- _What is needed_:
Restate the full listing word for word; images stay out of it.

- _Information provided_:
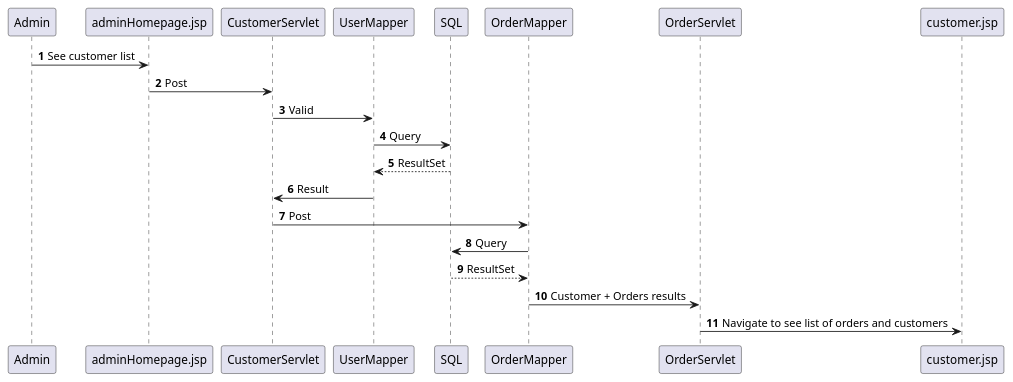
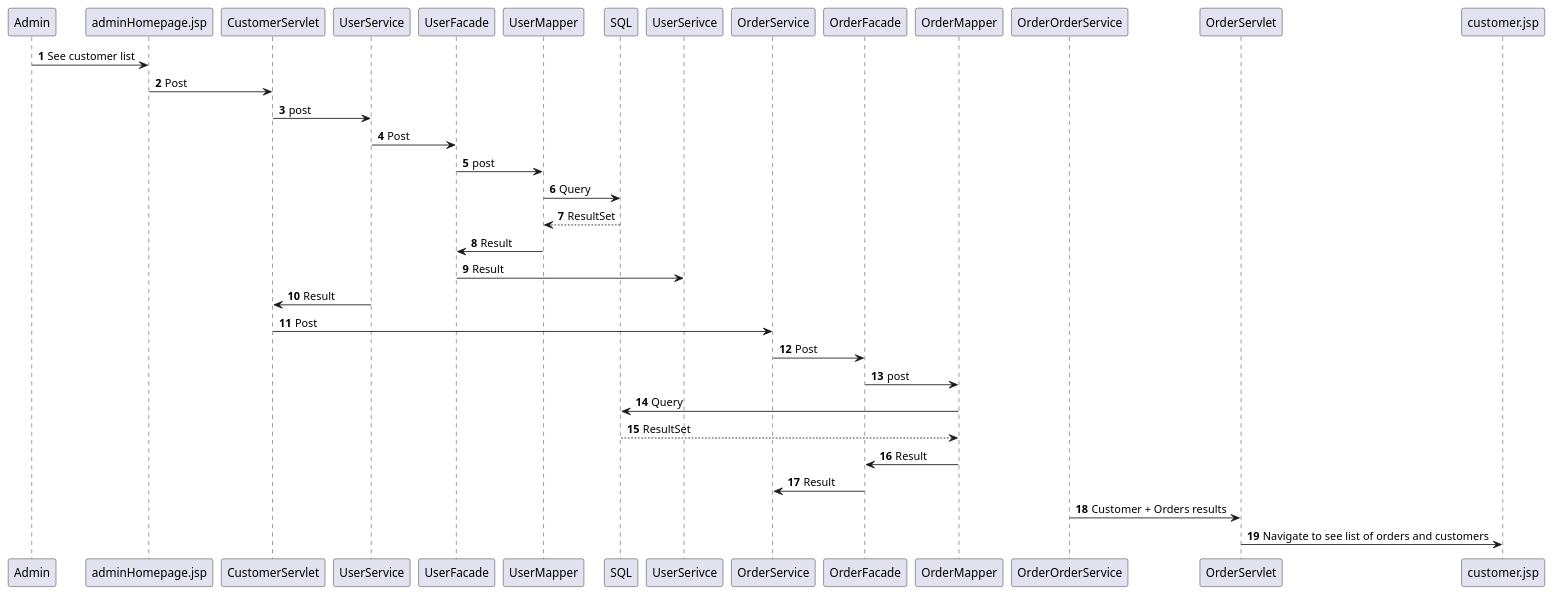
One commit to HeinLarsen/fog-carport changed the diagram in documentation/SqAdminSeeCustomer.puml. Above: the diagram before and after it, drawn with PlantUML. The commit also changed 5 other files, not shown here.

Commit message:
Fixed NavigationsDiagrammer

```diff
--- a/documentation/SqAdminSeeCustomer.puml
+++ b/documentation/SqAdminSeeCustomer.puml
@@ -1,18 +1,26 @@
 @startuml
 'https://plantuml.com/sequence-diagram
 
 autonumber
 
 Admin -> adminHomepage.jsp: See customer list
 adminHomepage.jsp -> CustomerServlet: Post
-CustomerServlet -> UserMapper: Valid
+CustomerServlet -> UserService : post
+UserService -> UserFacade: Post
+UserFacade -> UserMapper : post
 UserMapper -> SQL: Query
 SQL --> UserMapper: ResultSet
-UserMapper -> CustomerServlet: Result
-CustomerServlet -> OrderMapper: Post
+UserMapper -> UserFacade: Result
+UserFacade -> UserSerivce: Result
+UserService -> CustomerServlet: Result
+CustomerServlet -> OrderService: Post
+OrderService -> OrderFacade: Post
+OrderFacade -> OrderMapper : post
 OrderMapper -> SQL: Query
 SQL --> OrderMapper: ResultSet
-OrderMapper -> OrderServlet: Customer + Orders results
+OrderMapper -> OrderFacade: Result
+OrderFacade -> OrderService: Result
+OrderOrderService -> OrderServlet: Customer + Orders results
 OrderServlet -> customer.jsp: Navigate to see list of orders and customers
 
 @enduml
```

- _Task solution_:
One commit to HeinLarsen/fog-carport changed the diagram in documentation/SqAdminSeeCustomer.puml. Above: the diagram before and after it, drawn with PlantUML. The commit also changed 5 other files, not shown here.

Commit message:
Fixed NavigationsDiagrammer

```diff
--- a/documentation/SqAdminSeeCustomer.puml
+++ b/documentation/SqAdminSeeCustomer.puml
@@ -1,18 +1,26 @@
 @startuml
 'https://plantuml.com/sequence-diagram
 
 autonumber
 
 Admin -> adminHomepage.jsp: See customer list
 adminHomepage.jsp -> CustomerServlet: Post
-CustomerServlet -> UserMapper: Valid
+CustomerServlet -> UserService : post
+UserService -> UserFacade: Post
+UserFacade -> UserMapper : post
 UserMapper -> SQL: Query
 SQL --> UserMapper: ResultSet
-UserMapper -> CustomerServlet: Result
-CustomerServlet -> OrderMapper: Post
+UserMapper -> UserFacade: Result
+UserFacade -> UserSerivce: Result
+UserService -> CustomerServlet: Result
+CustomerServlet -> OrderService: Post
+OrderService -> OrderFacade: Post
+OrderFacade -> OrderMapper : post
 OrderMapper -> SQL: Query
 SQL --> OrderMapper: ResultSet
-OrderMapper -> OrderServlet: Customer + Orders results
+OrderMapper -> OrderFacade: Result
+OrderFacade -> OrderService: Result
+OrderOrderService -> OrderServlet: Customer + Orders results
 OrderServlet -> customer.jsp: Navigate to see list of orders and customers
 
 @enduml
```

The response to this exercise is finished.